Web interface edit records
▼
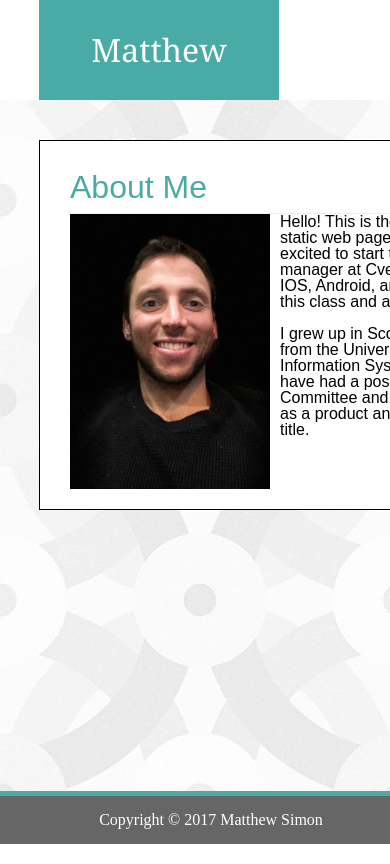
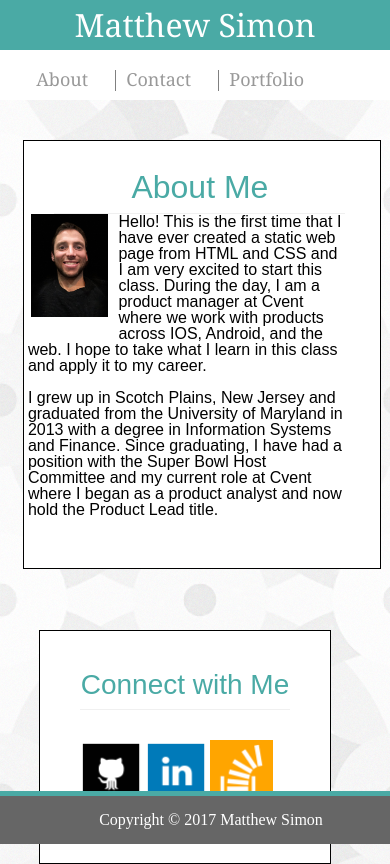
Before and after one commit to mjsimon91/Responsive-Portfolio, a plain HTML site: page index.html in a window 390 px wide. Shown: the top 864 px of the page. Drawn offline with Linux system fonts and the light colour scheme.

Commit message:
Updated to include a media query for small screens. Still need to figure out how to not make the commit aside overlap

```diff
--- a/css/style.css
+++ b/css/style.css
@@ -1,4 +1,4 @@
-/* Adding a background image */
+  /* Adding a background image */
 
 body {
   background-image: url(../images/background.png);
@@ -86,6 +86,7 @@ header nav {
   margin-bottom: 30px;
   width: 960px;
   margin-left: 10%;
+  margin-right: 2%;
   margin-top: 40px;
   font-family: 'Arial', 'Helvetica Neue', Helvetica, sans-serif;
 }
@@ -184,18 +185,21 @@ h2 {
 }
 
 #github {
-  height: 58px;
-  width: 58px;
+  height: 30%;
+  width: 30%;
+  margin-right: 1%;
 }
 
 #linkedin {
-  height: 58px;
-  width: 58px;
+  height: 30%;
+  width: 30%;
+  margin-right: 1%;
 }
 
 #stackoverflow {
-  height: 58px;
-  width: 58px;
+  height: 30%;
+  width: 30%;
+  margin: 0;
 }
 
 #form-name {
@@ -249,3 +253,97 @@ button {
   margin:10px;
   background-color: #4aaaa5;
 }
+
+/* Adding a media query for larger screens */
+
+@media screen and (max-width: 1072px) {
+
+body {
+width:100%;
+}
+
+.body-container {
+  margin-left: 10%;
+  margin-right: 10%;
+  display: block;
+}
+
+header {
+  width: 100%;
+  height: 100px;
+
+}
+
+.My-Name-Container {
+    position: absolute;
+    left: 0px;
+    top: 0px;
+    width:100%;
+    float: left;
+    height: 50px;
+    line-height: 50px;
+  }
+
+  header nav {
+    width: 70%;
+    align-content: center;
+    color: #999999;
+    position: absolute;
+    float: left;
+    left: 0;
+    margin-left: 8%;
+  }
+
+.Section-Header {
+  float: left;
+  margin-right: 1%;
+  margin-left: 1%;
+  margin-bottom: 10px;
+  padding-right: 5px;
+  padding-bottom: 5%;
+  width: 90%;
+  position:absolute;
+  left: 5%;
+  right: 10%;
+
+}
+
+.Connect {
+  margin-top: 100px;
+  width: 270px;
+  margin: auto;
+  position: absolute;
+  left: : 65px;
+  bottom: -20px;
+  display: block;
+
+}
+
+.Profile-Image {
+  margin-left: 1%;
+  margin-right: 1%;
+}
+
+.Main-Content-Body {
+  margin-left: 1%;
+  margin-right: 1%;
+  width: 90%;
+
+}
+
+.Main-Content-Text {
+  display: block;
+  width: 100%;
+}
+
+.Main-Content-Header{
+  text-align: center;
+}
+
+footer {
+  margin-top: 5%;
+  position:fixed;
+  bottom: 0px;
+  left: 0px;
+}
+}
--- a/index.html
+++ b/index.html
@@ -47,9 +47,9 @@
 			<!-- Creating a section for the content of the about me section -->
 
 			<section class="Main-Content-Body">
-
-				<img src="images/IMG_0013.jpg" alt="Profile Image" width="200" height="275" id="Profile-Image">
-
+				<div class="Profile-Image">
+					<img src="images/IMG_0013.jpg" alt="Profile Image" width="25%" height="25%" id="Profile-Image">
+				</div>
 <!-- Creating a div to float all the text to the right of the image -->
 				<div class="Main-Content-Text">
 
```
▲
**Task goal**
What you give back must be the data above, reproduced exactly and free of pictures.

**Problem solution**
Before and after one commit to mjsimon91/Responsive-Portfolio, a plain HTML site: page index.html in a window 390 px wide. Shown: the top 864 px of the page. Drawn offline with Linux system fonts and the light colour scheme.

Commit message:
Updated to include a media query for small screens. Still need to figure out how to not make the commit aside overlap

```diff
--- a/css/style.css
+++ b/css/style.css
@@ -1,4 +1,4 @@
-/* Adding a background image */
+  /* Adding a background image */
 
 body {
   background-image: url(../images/background.png);
@@ -86,6 +86,7 @@ header nav {
   margin-bottom: 30px;
   width: 960px;
   margin-left: 10%;
+  margin-right: 2%;
   margin-top: 40px;
   font-family: 'Arial', 'Helvetica Neue', Helvetica, sans-serif;
 }
@@ -184,18 +185,21 @@ h2 {
 }
 
 #github {
-  height: 58px;
-  width: 58px;
+  height: 30%;
+  width: 30%;
+  margin-right: 1%;
 }
 
 #linkedin {
-  height: 58px;
-  width: 58px;
+  height: 30%;
+  width: 30%;
+  margin-right: 1%;
 }
 
 #stackoverflow {
-  height: 58px;
-  width: 58px;
+  height: 30%;
+  width: 30%;
+  margin: 0;
 }
 
 #form-name {
@@ -249,3 +253,97 @@ button {
   margin:10px;
   background-color: #4aaaa5;
 }
+
+/* Adding a media query for larger screens */
+
+@media screen and (max-width: 1072px) {
+
+body {
+width:100%;
+}
+
+.body-container {
+  margin-left: 10%;
+  margin-right: 10%;
+  display: block;
+}
+
+header {
+  width: 100%;
+  height: 100px;
+
+}
+
+.My-Name-Container {
+    position: absolute;
+    left: 0px;
+    top: 0px;
+    width:100%;
+    float: left;
+    height: 50px;
+    line-height: 50px;
+  }
+
+  header nav {
+    width: 70%;
+    align-content: center;
+    color: #999999;
+    position: absolute;
+    float: left;
+    left: 0;
+    margin-left: 8%;
+  }
+
+.Section-Header {
+  float: left;
+  margin-right: 1%;
+  margin-left: 1%;
+  margin-bottom: 10px;
+  padding-right: 5px;
+  padding-bottom: 5%;
+  width: 90%;
+  position:absolute;
+  left: 5%;
+  right: 10%;
+
+}
+
+.Connect {
+  margin-top: 100px;
+  width: 270px;
+  margin: auto;
+  position: absolute;
+  left: : 65px;
+  bottom: -20px;
+  display: block;
+
+}
+
+.Profile-Image {
+  margin-left: 1%;
+  margin-right: 1%;
+}
+
+.Main-Content-Body {
+  margin-left: 1%;
+  margin-right: 1%;
+  width: 90%;
+
+}
+
+.Main-Content-Text {
+  display: block;
+  width: 100%;
+}
+
+.Main-Content-Header{
+  text-align: center;
+}
+
+footer {
+  margin-top: 5%;
+  position:fixed;
+  bottom: 0px;
+  left: 0px;
+}
+}
--- a/index.html
+++ b/index.html
@@ -47,9 +47,9 @@
 			<!-- Creating a section for the content of the about me section -->
 
 			<section class="Main-Content-Body">
-
-				<img src="images/IMG_0013.jpg" alt="Profile Image" width="200" height="275" id="Profile-Image">
-
+				<div class="Profile-Image">
+					<img src="images/IMG_0013.jpg" alt="Profile Image" width="25%" height="25%" id="Profile-Image">
+				</div>
 <!-- Creating a div to float all the text to the right of the image -->
 				<div class="Main-Content-Text">
 
```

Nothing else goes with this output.